The entries below hold a line with "gestion d'exploitation agricole</h3>" and a line with "prise en main</h1>". Return those lines and all that lie between them, exactly and only.
[[ RECORDS FOR THE EXERCISE, beginning ]]
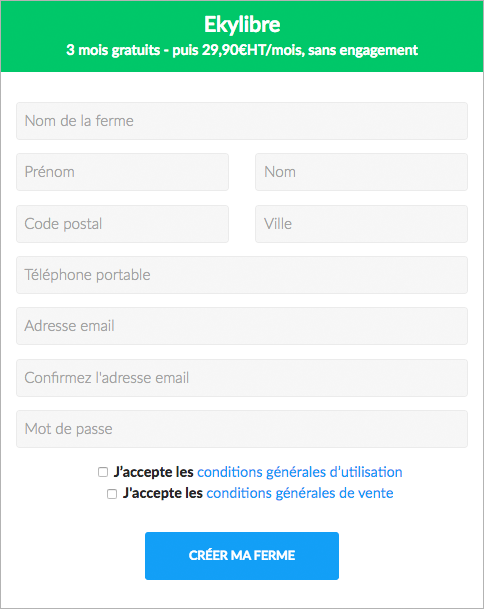
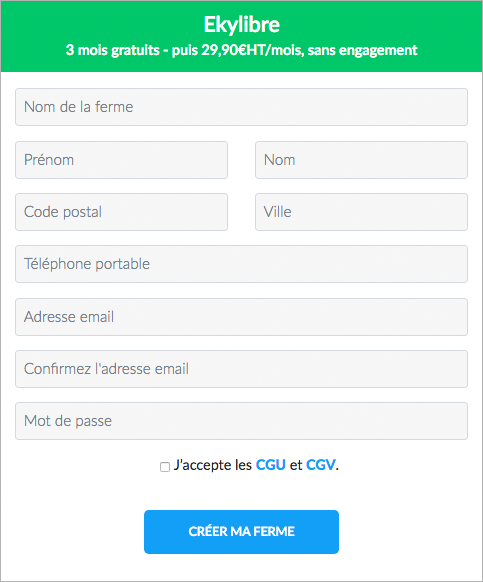
Some adjustments

diff --git a/content/fr/chapitre6.html b/content/fr/chapitre6.html
@@ -268,11 +268,11 @@
          </div>
          <div class="info-txt">
             <span class="titre-advice">Comptabilité 2019<br /></span>
-            <p class="texte-advice">Le module "Comptabilité" a été récemment profondément remanié afin d'offrir aux utilisateurs un outil complet, fiable et performant avec une présentation plus intuitive. Ce chapitre est encore en cours de rédaction et des informations complémentaires seront ajoutées progressivement.</p>
+            <p class="texte-advice">Le module "Comptabilité" a été récemment profondément remanié afin d'offrir aux utilisateurs un outil complet, fiable et performant avec une présentation plus intuitive. Ce chapitre présente les procédures essentielles à connaître pour tirer efficacement profit des outils de gestion comptable dans Ekylibre.</p>
          </div>
       </div>
       <div class="compta-large">
-         <p class="texte aerateur-haut"><strong>Dans ce chapitre, on vous explique comment</strong> &#40;sélectionnez le lien dans les listes déroulantes&#41;&nbsp;<strong>:</strong></p>
+         <p class="texte aerateur-haut"><strong>Dans ce chapitre, on vous explique comment</strong> &#40;sélectionnez un processus dans les listes déroulantes&#41;&nbsp;<strong>:</strong></p>
          <div class="divTableCompta texte aerateur-bas">
             <div class="divTableBody">
                <div class="divTableRow">
@@ -361,11 +361,11 @@
                </div>
             </div>
          </div>
-         <p class="texte"><em>Ce système de navigation est également disponible à tout moment avec le bouton en bas à gauche de la fenêtre&nbsp;:</em></p>
+         <p class="texte"><em>Ce système de navigation est également disponible à tout moment grâce au bouton en bas à gauche de la fenêtre&nbsp;:</em></p>
 		 <p class="texte" align="center"><img src="../images/chapitre6/navigation.svg" width="50" alt="Menu comptabilité" /></p>
       </div>
       <div class="compta-short">
-         <p class="texte aerateur-haut"><strong>Dans ce chapitre, on vous explique comment</strong> &#40;sélectionnez le lien dans la liste déroulante&#41;&nbsp;<strong>:</strong></p>
+         <p class="texte aerateur-haut"><strong>Dans ce chapitre, on vous explique comment</strong> &#40;sélectionnez un processus dans la liste déroulante&#41;&nbsp;<strong>:</strong></p>
          <form class="texte">
             <select name="ListeUrl" SIZE="1" onChange="ChangeUrl(this.form)" style="width:210px">
                <option selected value="">Menu comptabilité&nbsp;:</option>
@@ -684,7 +684,14 @@
       <h6>Guide de prise en main • Comptabilité • Journaux</h6>
       <a class="slice-process" id="journaux"></a>
       <h2 class="texte aerateur">c - Journaux</h2>
-      <p class="texte">La création d'un nouveau journal peut s'avérer utile voire indispensable dans les cas suivants&nbsp;:</p>
+	  <p class="texte">Lors de la création de votre ferme Ekylibre, 10 journaux ont été générés automatiquement par l'application.</p>
+	  <p class="texte">Il est possible de les modifier en cliquant sur le crayon<img src="../images/commun/crayon.svg" alt="Crayon modification" height="20" class="align-icone icone-marge-gauche icone-marge-droite">à gauche du nom de chacun d'eux pour changer leur nom, leur code ou pour leur associer un comptable.</p>
+	  <p class="texte">Il est également possible d'en supprimer certains en cliquant sur la croix<img src="../images/commun/times-blue.svg" alt="Croix suppression" height="20" class="align-icone icone-marge-gauche icone-marge-droite">à gauche du nom de chacun d'eux mais nous vous déconseillons de le faire car ils sont tous potentiellement utilisés par l'application pour gérer correctement votre comptabilité. Les journaux "Achats", "Banque", "Caisse" et "Ventes" ne sont pas supprimables.</p>
+	  <p class="texte">Notez qu'une fois que des écritures sont consignées dans un journal, il n'est plus possible de le supprimer.</p>
+	  <p class="texte">
+            <img src="../images/chapitre6/liste-journaux.png" class="contour-img" alt="Liste des journaux" data-action="zoom" />
+         </p>
+      <p class="texte aerateur-haut">La création d'un nouveau journal peut s'avérer utile voire indispensable dans les cas suivants&nbsp;:</p>
       <div class="divTableListe marge">
          <div class="divTableBody">
             <div class="divTableRow">
@@ -778,7 +785,7 @@
       <h6>Guide de prise en main • Comptabilité • Lettrage de comptes</h6>
       <a class="slice-process" id="lettrage"></a>
       <p align="center" class="texte aerateur procedure">B – Procédure pour réaliser le lettrage de comptes</p>
-      <p class="texte">Le lettrage comptable d'un compte &#40;généralement un compte de tiers&#41; est une opération qui consiste à affecter un seul repère à 2 ou plusieurs entrées comptables dans ce compte, la somme des entrées au crédit devant être égale à la somme des entrées au débit. Il permet donc d'isoler les factures restant à payer pour les fournisseurs et les factures restant à encaisser pour les clients.</p>
+      <p class="texte">Le lettrage comptable d'un compte &#40;généralement un compte de tiers&#41; est une opération qui consiste à affecter un seul code à 2 ou plusieurs entrées comptables dans ce compte, la somme des entrées au crédit devant être égale à la somme des entrées au débit. Il permet donc d'isoler les factures restant à payer pour les fournisseurs et les factures restant à encaisser pour les clients.</p>
       <p class="texte">Ce rapprochement est réalisé grâce à une codification composée d'une ou plusieurs «&nbsp;lettres&nbsp;» permettant ainsi de visualiser plus rapidement les factures non réglées. Ekylibre réalise automatiquement le lettrage en détectant les factures et les règlements pour les lier s'ils sont équilibrés. Dans le cas contraire, il sera possible de corriger le lettrage et éventuellement d'ajouter des écritures de compensation.</p>
       <p class="texte">Notez que le <a href="#rapprochement" class="avoid-clicks" target="_self">rapprochement bancaire</a>, qui utilise également des lettres lorsque vous pointez les écritures passées en banque avec les écritures passées en comptabilité, est une opération différente et indépendante du lettrage de comptes.</p>
       <p class="texte aerateur-haut">
@@ -874,7 +881,7 @@
       </div>
       <div class="process-txt">
          <span class="titre-advice">Affichez le nouveau lettrage</span>
-         <p>Le nouveau lettrage est affiché avec la nouvelle écriture enregistrée dans le brouillard du journal de banque. Notez qu'une nouveau code unique a également remplacé l'ancien lettrage pour chacune des écritures concernées par l'opération.</p>
+         <p>Le nouveau lettrage est affiché avec la nouvelle écriture enregistrée dans le brouillard du journal de banque. Notez qu'une nouveau code unique a remplacé l'ancien lettrage pour chacune des écritures concernées par l'opération.</p>
          <p class="max-img-process">
             <img src="../images/chapitre6/lettrage10.png" class="contour-img" alt="Nouveau lettrage" data-action="zoom" />
          </p>
@@ -3000,7 +3007,7 @@
    <div id="popup1" class="popup_block">
       <h2 class="info titre-annexe">Menu comptabilité</h2>
       <div class="compta-large">
-         <p class="marge-annexe">Sélectionnez le lien dans les listes déroulantes&nbsp;:</p>
+         <p class="marge-annexe">Sélectionnez un processus dans les listes déroulantes&nbsp;:</p>
          <div class="divTableCompta texte aerateur-bas">
             <div class="divTableBody">
                <div class="divTableRow">

diff --git a/content/fr/chapitre2.html b/content/fr/chapitre2.html
@@ -1099,7 +1099,7 @@
             Choisissez un <strong>mot de passe</strong> assez difficile à trouver. Notez-le dans un endroit sûr. N'oubliez pas que votre ferme contenant les données de votre exploitation sera accessible grâce à votre identifiant —  donc votre adresse email — et à ce mot de passe.
          </p>
          <p>
-            Cochez les cases d'acceptation des <strong>Conditions générales d'utilisation</strong> et des <strong>Conditions générales de vente</strong>, puis cliquez sur <strong>"Créer ma ferme"</strong> pour valider votre inscription. Une fois les champs correctement renseignés, vous êtes directement amené&#40;e&#41; dans l'<a href="#demarrage" target="_self" class="avoid-clicks">assistant de démarrage</a> pour configurer votre ferme.
+            Cochez la case d'acceptation des <strong>CGU</strong> &#40;Conditions générales d'utilisation&#41; et des <strong>CGV</strong> &#40;Conditions générales de vente&#41;, puis cliquez sur le bouton <strong>"Créer ma ferme"</strong> pour valider votre inscription. Une fois les champs correctement renseignés, vous êtes directement amené&#40;e&#41; dans l'<a href="#demarrage" target="_self" class="avoid-clicks">assistant de démarrage</a> pour configurer votre ferme.
          </p>
       </div>
       <div class="info-fond wrench-green aerateur-haut aerateur-bas">
@@ -1283,25 +1283,14 @@
          </p>
          <p class="texte">que vous voulez atteindre.</p>
       </div>
+	  <p class="texte aerateur-haut">Le standard «&nbsp;Web Push&nbsp;» permet aux sites Web d’envoyer des notifications à leurs utilisateurs sous forme de nouveaux messages ou de contenu mis à jour. Tant que le navigateur utilisé est ouvert, les sites Web qui ont obtenu une permission peuvent envoyer des notifications à votre navigateur et les afficher à l’écran. Les utilisateurs peuvent facilement autoriser ou désactiver les notifications et contrôler la façon dont ces notifications apparaîtront. Activez ou non les notifications Ekylibre une fois arrivé&#40;e&#41; dans l'assistant de démarrage.</p>
+	  <p class="texte"><img src="../images/chapitre2/notif-navigateur.png" class="contour-img" alt="Notifications navigateur" data-action="zoom" /></p>
       <h6>Guide de prise en main • Introduction • Déclaration de l'exploitation</h6>
       <a class="slice-long" id="declaration"></a>
       <h2 class="texte aerateur">f - Déclaration de l'exploitation</h2>
       <p class="texte">
          La première étape de l'assistant de démarrage permet de déclarer les informations de base de votre exploitation telles que son nom, sa date de création, son numéro de Siret, son adresse, etc.
       </p>
-      <!--
-         <div class="warn-fond aerateur-haut aerateur-bas">
-            <div class="floating-box-warn">
-               <img src="../images/commun/attention.svg" width="100" alt="Attention"/>
-            </div>
-            <div class="info-txt">
-               <span class="titre-advice">Format de la date<br /></span>
-               <p class="texte-advice">
-                  La date de création de l'exploitation doit être saisie sous la forme aaaa-mm-jj. Exemple&nbsp;: si la date de création est le 1 janvier 1984, vous devez saisir 1984-01-01.
-               </p>
-            </div>
-         </div>
-         -->
       <p class="texte max-img-inline">
          <img src="../images/chapitre2/first-run2.png" class="contour-img" alt="Assistant de démarrage d'Ekylibre">
       </p>

diff --git a/content/fr/demarrage.html b/content/fr/demarrage.html
@@ -13,7 +13,7 @@
    <h3 align="center" class="texte"><img class="logo" src="../images/commun/logo-ekylibre.svg" alt="Ekylibre" width="300"><br />Logiciel de gestion d'exploitation agricole</h3>
    <p align="center" class="aerateur-haut aerateur-bas"><img src="../images/accueil/introduction.png" alt="Gestion d'exploitation agricole" class="loading"></p>
    <h1 align="center" class="texte majuscule aerateur">Guide de prise en main</h1>
-   <p class="texte">Ce guide a pour but d'aider le nouvel utilisateur à configurer rapidement et correctement l'application pour son exploitation agricole et de commencer à l'utiliser. Ce guide a été mis à jour le 22 novembre 2019. La version au format PDF est datée du 22 novembre 2019.</p>
+   <p class="texte">Ce guide a pour but d'aider le nouvel utilisateur à configurer rapidement et correctement l'application pour son exploitation agricole et de commencer à l'utiliser. Ce guide a été mis à jour le 25 novembre 2019. La version au format PDF est datée du 22 novembre 2019.</p>
    <div class="pdf">
       <p class="texte">Pour naviguer entre les différents chapitres, utilisez le menu symbolisé par l'icône<img src="../images/accueil/navicon.svg" alt="Menu" height="20" class="align-icone icone-marge-gauche icone-marge-droite">en haut à gauche des pages. Des liens sont également disponibles dans l'en-tête des pages &#40;uniquement sur les écrans dont la résolution est de 768 pixels minimum&#41; ainsi qu'à la fin de chaque chapitre.</p>
       <p class="texte">Le fil d'ariane situé en haut de la page affiche le nom de la section de la documentation que vous êtes en train de lire pour mieux vous repérez dans un chapitre &#40;uniquement sur les écrans dont la résolution est de 768 pixels minimum&#41;.</p>
@@ -58,9 +58,9 @@
       </div>
    </div>
    <div class="pdf">
-      <p class="texte"><em>La documentation est également disponible au format PDF à partir de <a href="../pdf/Ekylibre-Guide.pdf" target="_blank">ce lien</a> ou du bouton en bas à gauche des pages&nbsp;:</em></p>
-	  <p class="texte" align="center"><img src="../images/commun/icone_pdf.svg" width="50" alt="Documentation PDF" /></p>
-      <p class="texte"><em>Les notes de version décrivant les nouvelles fonctionnalités et les améliorations apportées à chaque version d'Ekylibre sont <a class="avoid-clicks" href="../notes-version">disponibles ici</a> ou en cliquant sur le bouton en bas à gauche des pages&nbsp;:</em></p>
+      <p class="texte"><em>La documentation est disponible au format PDF à partir de <a href="../pdf/Ekylibre-Guide.pdf" target="_blank">ce lien</a> ou du bouton en bas à gauche des pages &#40;le temps de téléchargement du fichier dans votre navigateur dépend de la vitesse de votre connexion internet&#41;&nbsp;:</em></p>
+	  <p class="texte" align="center"><img src="../images/commun/link-pdf.svg" width="50" alt="Documentation PDF" /></p>
+      <p class="texte"><em>Les notes de version décrivant les nouvelles fonctionnalités et les principales améliorations apportées à chaque version d'Ekylibre sont <a class="avoid-clicks" href="../notes-version">disponibles ici</a> ou en cliquant sur le bouton en bas à gauche des pages&nbsp;:</em></p>
 	  <p class="texte" align="center"><img src="../images/commun/notes-version.svg" width="50" alt="Notes de version" /></p>
    </div>
    <div class="sommaire">

diff --git a/content/stylesheets/ekylibre.css b/content/stylesheets/ekylibre.css
@@ -2502,7 +2502,7 @@ img.zoom-img {
 		background-image: url("../fr/images/commun/link-pdf.svg");
 		background-repeat: no-repeat;
 		background-position: center center;
-		background-size: 30px auto;
+		background-size: 50px auto;
 		z-index: 1;
 	}
 	.btn_notes-version {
[[ RECORDS FOR THE EXERCISE, end ]]
RESPONSE BOX:
    <h3 align="center" class="texte"><img class="logo" src="../images/commun/logo-ekylibre.svg" alt="Ekylibre" width="300"><br />Logiciel de gestion d'exploitation agricole</h3>
    <p align="center" class="aerateur-haut aerateur-bas"><img src="../images/accueil/introduction.png" alt="Gestion d'exploitation agricole" class="loading"></p>
    <h1 align="center" class="texte majuscule aerateur">Guide de prise en main</h1>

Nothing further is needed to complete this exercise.